THE PARK: the parkland slopes steeply away from the house to the west and north, and gently to the south, the remainder of the site being flat. There is a small wood in the triangle of land north of the junction of Passage Road and Charlton Road and a dense woodland belt which forms the north boundary of the park. Mature oak, lime and beech trees remain in the perimeter belts and some fine C19 specimens survive close to the house. Elsewhere the planting is from mid-to late C20 and unrelated to any earlier design in its location and species composition. The fences and ha-ha visible on the OS 25” to 1 mile 1st edition published in 1881, suggests that virtually the entire site was used for grazing. The only areas from which grazing was excluded were the perimeter tree belts along Passage Road; the belt of trees to the north; the drives; the ornamental planting along the ridge leading to the house and its immediate environs; and a triangular area of trees, possibly an orchard, in the east of the park. The extent of the park has been reduced by C20 and C21 developments, leaving only the areas south and west of the house intact. The remaining parkland has been replanted to the layout shown on the 1881 OS map under a section 106 planning agreement.

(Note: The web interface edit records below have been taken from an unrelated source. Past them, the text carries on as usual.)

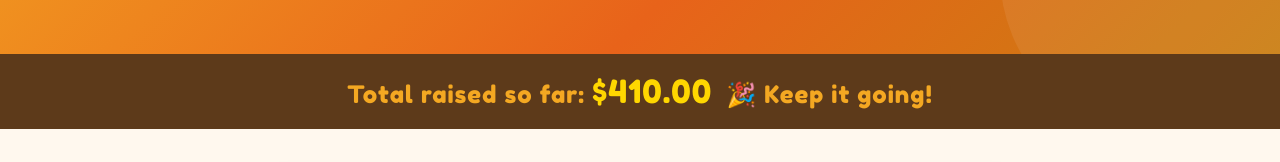
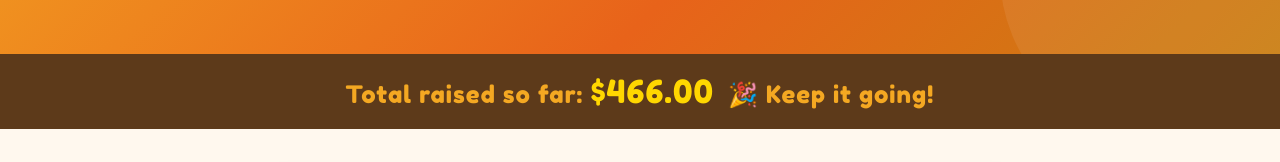
Before and after one commit to amemca/gabrielsgoldenliontamarin, a plain HTML site: page index.html in a window 1280 px wide. Shown: the part 344-506 px from the top of the page. Drawn offline with nearby package versions, Linux system fonts and the light colour scheme.

Commit message:
Update index.html

```diff
--- a/index.html
+++ b/index.html
@@ -654,8 +654,8 @@
 <script>
   // ── Sync both "total raised" displays ──
   // To update the amount, change this one number:
-  const TOTAL_RAISED = 410.00;
-  const TOTAL_RAISED_NOTE = "- Updated manually - As of 4/7/26 @21:40 PST"
+  const TOTAL_RAISED = 466.00;
+  const TOTAL_RAISED_NOTE = "- Updated manually - As of 4/7/26 @22:55 PST"
 
   function fmt(n) {
     return '$' + n.toLocaleString('en-US', { minimumFractionDigits: 2, maximumFractionDigits: 2 });
```
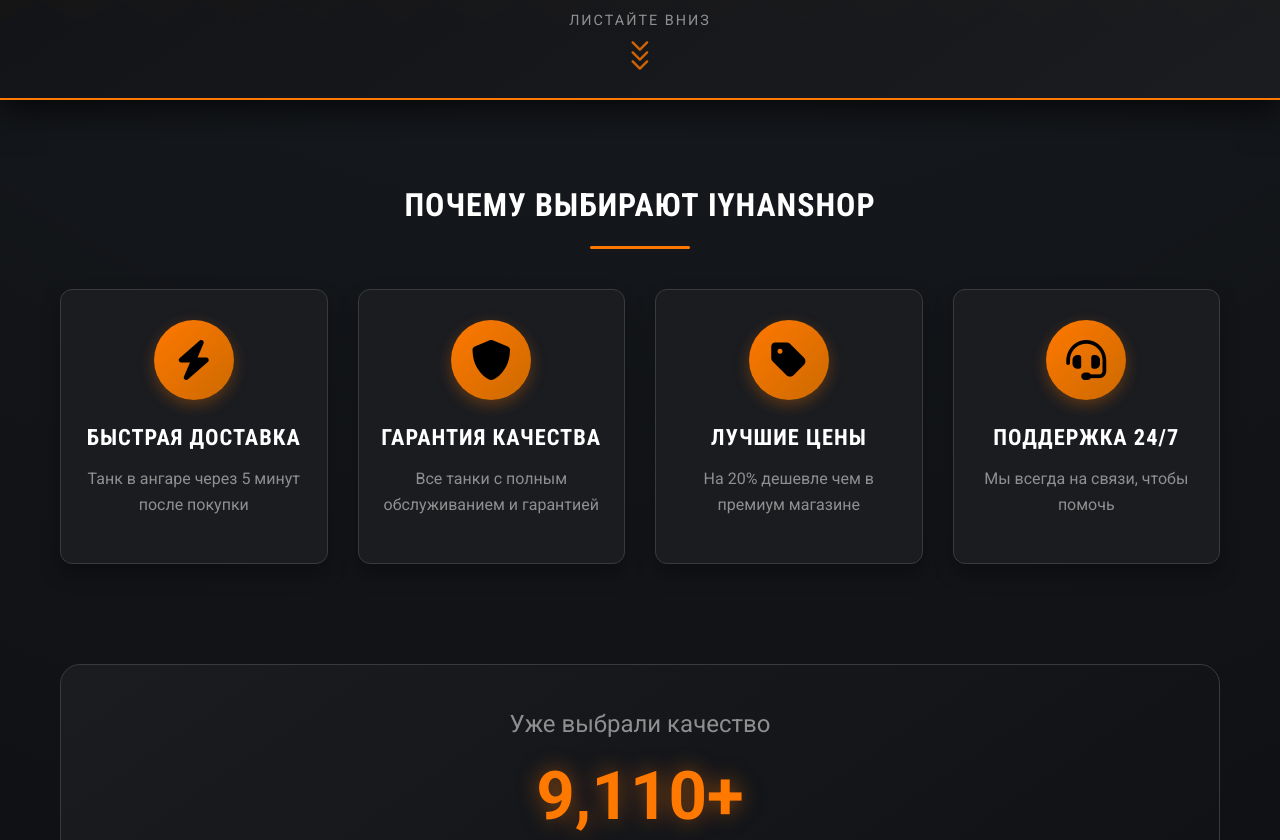
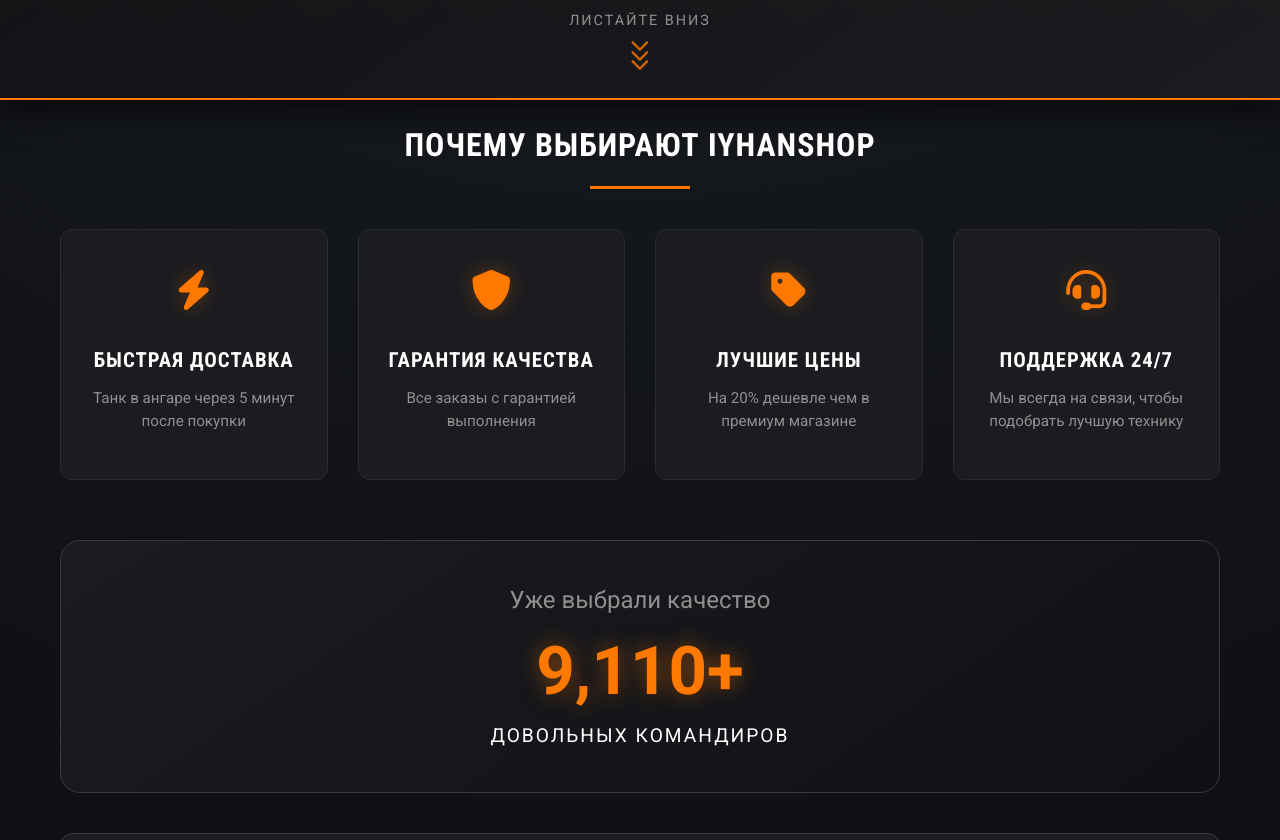
Before and after one commit to pltdeveloper393/L_Shop, a website with bundled scripts: page public/index.html in a window 1280 px wide. Shown: the part 700-1540 px from the top of the page. Built offline with nearby package versions, Linux system fonts and the light colour scheme; files whose address does not match are found by name.

Commit message:
fix: выбран и устанвлен окончательный вариант оформления блоков преимуществ

```diff
--- a/public/home-page.css
+++ b/public/home-page.css
@@ -254,79 +254,51 @@
    Преимущества
    ========================================= */
 
-.home-page .features-section {
-  padding: 60px 0;
+.home-page .advantages-section {
+  margin-bottom: 60px;
 }
 
-.home-page .section-title {
-  text-align: center;
-  font-size: 2rem;
-  margin-bottom: 40px;
-  position: relative;
-  display: block;
-  border-bottom: none;
-}
-
-.home-page .section-title::after {
-  content: '';
-  display: block;
-  width: 100px;
-  height: 3px;
-  background: var(--wot-primary);
-  margin: 15px auto 0;
-  border-radius: 2px;
-}
-
-.home-page .section-title .accent {
-  color: var(--wot-primary);
-}
-
-.home-page .features-grid {
+.home-page .advantages-grid {
   display: grid;
   grid-template-columns: repeat(auto-fit, minmax(250px, 1fr));
   gap: 30px;
-  margin-top: 40px;
 }
 
-.home-page .feature-card {
-  background: var(--wot-bg-panel);
-  border: 1px solid var(--wot-border);
+.home-page .advantage-card {
+  background: #1a1c20;
+  border: 1px solid #2a2c30;
   border-radius: 12px;
   padding: 30px 20px;
   text-align: center;
-  transition: all 0.3s ease;
-  box-shadow: 0 10px 20px rgba(0,0,0,0.3);
+  transition: all 0.3s;
 }
 
-.home-page .feature-card:hover {
+.home-page .advantage-card:hover {
   transform: translateY(-10px);
-  border-color: var(--wot-primary);
+  border-color: #ff7800;
   box-shadow: 0 10px 30px rgba(255,120,0,0.1);
 }
 
-.home-page .feature-icon {
-  width: 80px;
-  height: 80px;
-  background: linear-gradient(135deg, #ff7800 0%, #cc6a00 100%);
-  border-radius: 50%;
-  display: flex;
-  align-items: center;
-  justify-content: center;
-  margin: 0 auto 20px;
+.home-page .advantage-icon {
   font-size: 2.5rem;
-  color: #000;
-  box-shadow: 0 5px 15px rgba(255, 120, 0, 0.3);
+  color: #ff7800;
+  margin-bottom: 20px;
 }
 
-.home-page .feature-title {
-  font-size: 1.4rem;
-  margin-bottom: 10px;
-  color: #fff;
+.home-page .advantage-icon i {
+  filter: drop-shadow(0 0 10px rgba(255,120,0,0.3));
 }
 
-.home-page .feature-desc {
-  color: var(--wot-text-dim);
-  line-height: 1.6;
+.home-page .advantage-title {
+  color: #fff;
+  font-size: 1.3rem;
+  margin-bottom: 10px;
+}
+
+.home-page .advantage-desc {
+  color: #8f8f8f;
+  font-size: 0.95rem;
+  line-height: 1.5;
 }
 
 /* =========================================
--- a/public/js/pages/HomePage.js
+++ b/public/js/pages/HomePage.js
@@ -56,7 +56,7 @@ function renderNotAuth(app) {
               </button>
             </div>
 
-            <!-- Метрики (компактные) -->
+            <!-- Метрики -->
             <div class="hero-metrics">
               <div class="hero-metric">
                 <span class="hero-metric-value" id="metric-users">0</span>
@@ -74,7 +74,7 @@ function renderNotAuth(app) {
           </div>
         </div>
 
-        <!-- Индикатор скролла (ВНУТРИ hero-section, НО ВНЕ hero-container) -->
+        <!-- Индикатор скролла -->
         <div class="scroll-indicator">
           <span class="scroll-text">Листайте вниз</span>
           <div class="scroll-arrow">
@@ -86,37 +86,37 @@ function renderNotAuth(app) {
       </div>
 
       <div class="wot-container">
-        <!-- Преимущества -->
-        <div class="features-section">
+        <!-- Преимущества (как в MainPage) -->
+        <div class="advantages-section">
           <h2 class="section-title">Почему выбирают IYHANSHOP</h2>
-          <div class="features-grid">
-            <div class="feature-card">
-              <div class="feature-icon">
+          <div class="advantages-grid">
+            <div class="advantage-card">
+              <div class="advantage-icon">
                 <i class="fas fa-bolt"></i>
               </div>
-              <h3 class="feature-title">Быстрая доставка</h3>
-              <p class="feature-desc">Танк в ангаре через 5 минут после покупки</p>
+              <h3 class="advantage-title">Быстрая доставка</h3>
+              <p class="advantage-desc">Танк в ангаре через 5 минут после покупки</p>
             </div>
-            <div class="feature-card">
-              <div class="feature-icon">
+            <div class="advantage-card">
+              <div class="advantage-icon">
                 <i class="fas fa-shield-alt"></i>
               </div>
-              <h3 class="feature-title">Гарантия качества</h3>
-              <p class="feature-desc">Все танки с полным обслуживанием и гарантией</p>
+              <h3 class="advantage-title">Гарантия качества</h3>
+              <p class="advantage-desc">Все заказы с гарантией выполнения</p>
             </div>
-            <div class="feature-card">
-              <div class="feature-icon">
+            <div class="advantage-card">
+              <div class="advantage-icon">
                 <i class="fas fa-tag"></i>
               </div>
-              <h3 class="feature-title">Лучшие цены</h3>
-              <p class="feature-desc">На 20% дешевле чем в премиум магазине</p>
+              <h3 class="advantage-title">Лучшие цены</h3>
+              <p class="advantage-desc">На 20% дешевле чем в премиум магазине</p>
             </div>
-            <div class="feature-card">
-              <div class="feature-icon">
+            <div class="advantage-card">
+              <div class="advantage-icon">
                 <i class="fas fa-headset"></i>
               </div>
-              <h3 class="feature-title">Поддержка 24/7</h3>
-              <p class="feature-desc">Мы всегда на связи, чтобы помочь</p>
+              <h3 class="advantage-title">Поддержка 24/7</h3>
+              <p class="advantage-desc">Мы всегда на связи, чтобы подобрать лучшую технику</p>
             </div>
           </div>
         </div>
```
Also changed, not shown: public/index.html (+4 -0 lines), src/pages/HomePage.ts (+19 -19 lines).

KITCHEN GARDEN: the walled kitchen garden is located east of, and adjacent to, the house. It was incorporated into the hospital buildings but remained in use throughout the institutional use of the property. In the early C21 it was set out as gardens for the apartments created in the house.